## Data for processing:
———
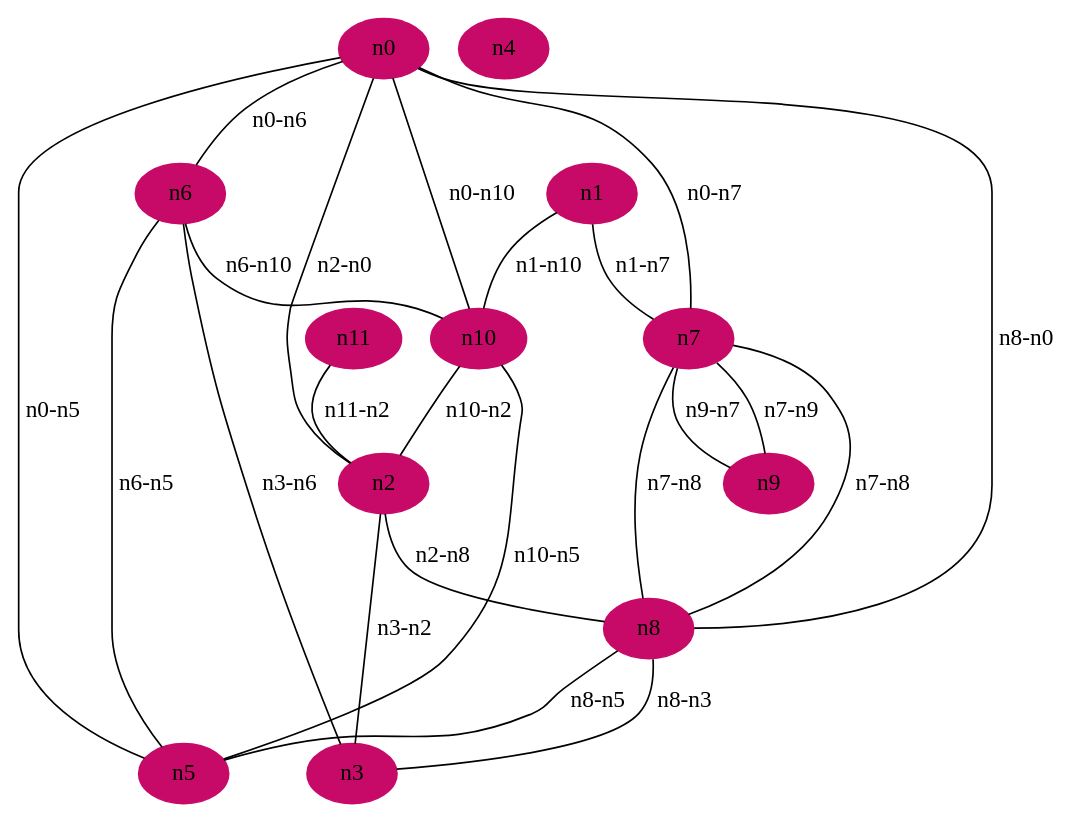
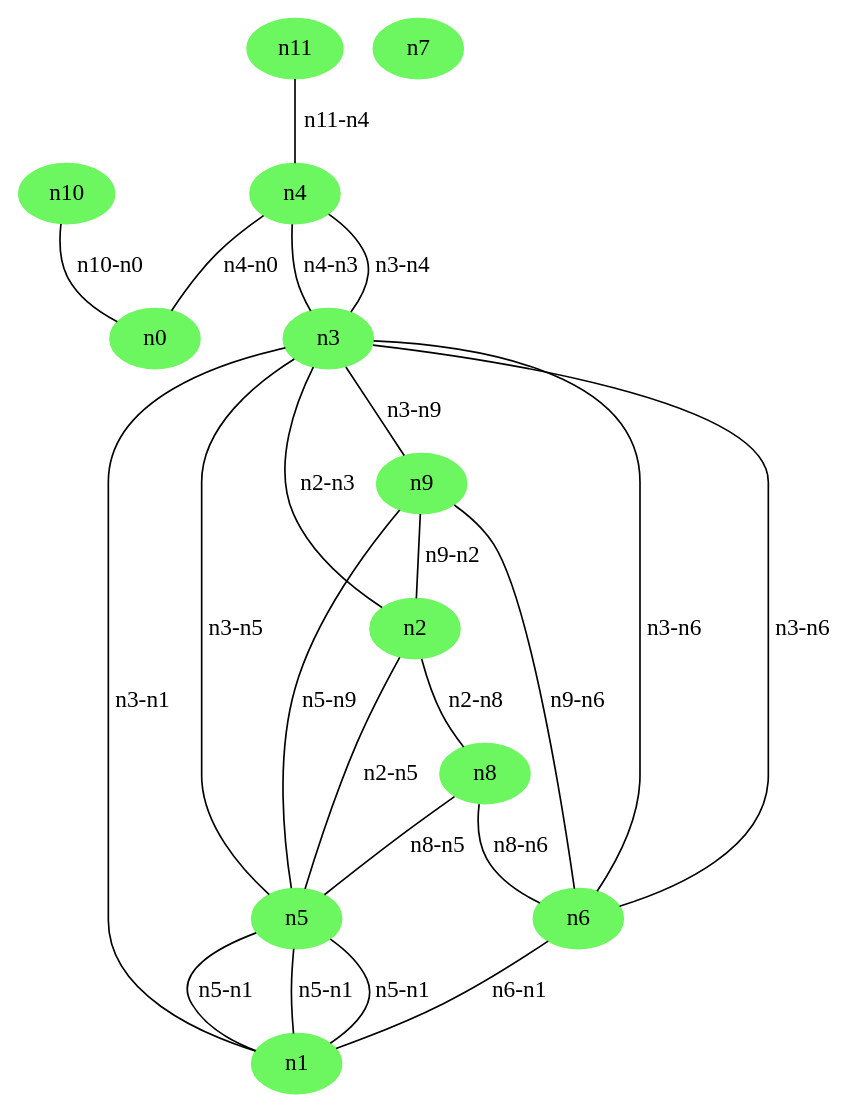
One commit to mLavacca/graph-creator changed the diagram in exp_graphs/depGraph2.dot. Above: the diagram before and after it, drawn with Graphviz. The commit also changed 4 other files, not shown here.

Commit message:
exp-graphs added

```diff
--- a/exp_graphs/depGraph2.dot
+++ b/exp_graphs/depGraph2.dot
@@ -1,37 +1,37 @@
 graph{
-	node[style="filled", color="#C70A67"]
-	0[label="cpuOffloading - request:180.85 - limit:219.90", label="n0"];
-	1[label="cpuOffloading - request:285.82 - limit:343.14", label="n1"];
-	2[label="cpuOffloading - request:265.89 - limit:328.63", label="n2"];
-	3[label="cpuOffloading - request:243.44 - limit:266.82", label="n3"];
-	4[label="cpuOffloading - request:207.04 - limit:396.84", label="n4"];
-	5[label="cpuOffloading - request:225.44 - limit:249.92", label="n5"];
-	6[label="cpuOffloading - request:243.52 - limit:358.18", label="n6"];
-	7[label="cpuOffloading - request:184.04 - limit:357.91", label="n7"];
-	8[label="cpuOffloading - request:212.12 - limit:353.10", label="n8"];
-	9[label="cpuOffloading - request:149.58 - limit:159.60", label="n9"];
-	10[label="cpuOffloading - request:147.89 - limit:343.45", label="n10"];
-	11[label="cpuOffloading - request:200.28 - limit:333.21", label="n11"];
-	9 -- 7[label="latency - value:26.22", label="n9-n7"];
-	6 -- 5[label="latency - value:10.31", label="n6-n5"];
-	10 -- 5[label="latency - value:29.88", label="n10-n5"];
-	0 -- 6[label="latency - value:25.13", label="n0-n6"];
-	11 -- 2[label="latency - value:13.75", label="n11-n2"];
-	2 -- 0[label="latency - value:19.55", label="n2-n0"];
-	1 -- 10[label="latency - value:26.52", label="n1-n10"];
-	1 -- 7[label="latency - value:17.09", label="n1-n7"];
-	3 -- 2[label="latency - value:11.28", label="n3-n2"];
-	0 -- 7[label="latency - value:26.62", label="n0-n7"];
-	7 -- 9[label="latency - value:29.74", label="n7-n9"];
-	7 -- 8[label="latency - value:25.54", label="n7-n8"];
-	7 -- 8[label="latency - value:22.98", label="n7-n8"];
-	6 -- 10[label="latency - value:26.11", label="n6-n10"];
-	8 -- 0[label="latency - value:26.18", label="n8-n0"];
-	2 -- 8[label="latency - value:24.63", label="n2-n8"];
-	3 -- 6[label="latency - value:18.64", label="n3-n6"];
-	0 -- 10[label="latency - value:23.32", label="n0-n10"];
-	0 -- 5[label="latency - value:12.27", label="n0-n5"];
-	8 -- 5[label="latency - value:28.70", label="n8-n5"];
-	8 -- 3[label="latency - value:22.93", label="n8-n3"];
-	10 -- 2[label="latency - value:27.30", label="n10-n2"];
+	node[style="filled", color="#6CF65F"]
+	0[label="cpuOffloading - request:404.95 - limit:403.75", label="n0"];
+	1[label="cpuOffloading - request:602.58 - limit:527.90", label="n1"];
+	2[label="cpuOffloading - request:128.71 - limit:133.95", label="n2"];
+	3[label="cpuOffloading - request:289.05 - limit:376.99", label="n3"];
+	4[label="cpuOffloading - request:136.64 - limit:190.28", label="n4"];
+	5[label="cpuOffloading - request:130.35 - limit:147.98", label="n5"];
+	6[label="cpuOffloading - request:733.18 - limit:605.00", label="n6"];
+	7[label="cpuOffloading - request:575.66 - limit:431.70", label="n7"];
+	8[label="cpuOffloading - request:703.26 - limit:503.47", label="n8"];
+	9[label="cpuOffloading - request:606.49 - limit:404.82", label="n9"];
+	10[label="cpuOffloading - request:450.73 - limit:445.23", label="n10"];
+	11[label="cpuOffloading - request:495.08 - limit:427.73", label="n11"];
+	10 -- 0[label="latency - value:24.41", label="n10-n0"];
+	11 -- 4[label="latency - value:19.00", label="n11-n4"];
+	9 -- 2[label="latency - value:15.73", label="n9-n2"];
+	4 -- 3[label="latency - value:18.50", label="n4-n3"];
+	8 -- 5[label="latency - value:9.86", label="n8-n5"];
+	3 -- 4[label="latency - value:19.07", label="n3-n4"];
+	3 -- 5[label="latency - value:51.29", label="n3-n5"];
+	4 -- 0[label="latency - value:74.34", label="n4-n0"];
+	5 -- 1[label="latency - value:67.90", label="n5-n1"];
+	2 -- 3[label="latency - value:51.17", label="n2-n3"];
+	5 -- 1[label="latency - value:11.92", label="n5-n1"];
+	2 -- 8[label="latency - value:57.31", label="n2-n8"];
+	3 -- 9[label="latency - value:31.59", label="n3-n9"];
+	8 -- 6[label="latency - value:40.69", label="n8-n6"];
+	2 -- 5[label="latency - value:27.21", label="n2-n5"];
+	9 -- 6[label="latency - value:31.58", label="n9-n6"];
+	6 -- 1[label="latency - value:54.70", label="n6-n1"];
+	3 -- 1[label="latency - value:54.17", label="n3-n1"];
+	5 -- 1[label="latency - value:65.18", label="n5-n1"];
+	5 -- 9[label="latency - value:8.02", label="n5-n9"];
+	3 -- 6[label="latency - value:46.77", label="n3-n6"];
+	3 -- 6[label="latency - value:24.45", label="n3-n6"];
 }
```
———
## What you are asked to do:
Your answer should consist of every line from the entries that holds "style".

## Exercise solution:
-	node[style="filled", color="#C70A67"]
+	node[style="filled", color="#6CF65F"]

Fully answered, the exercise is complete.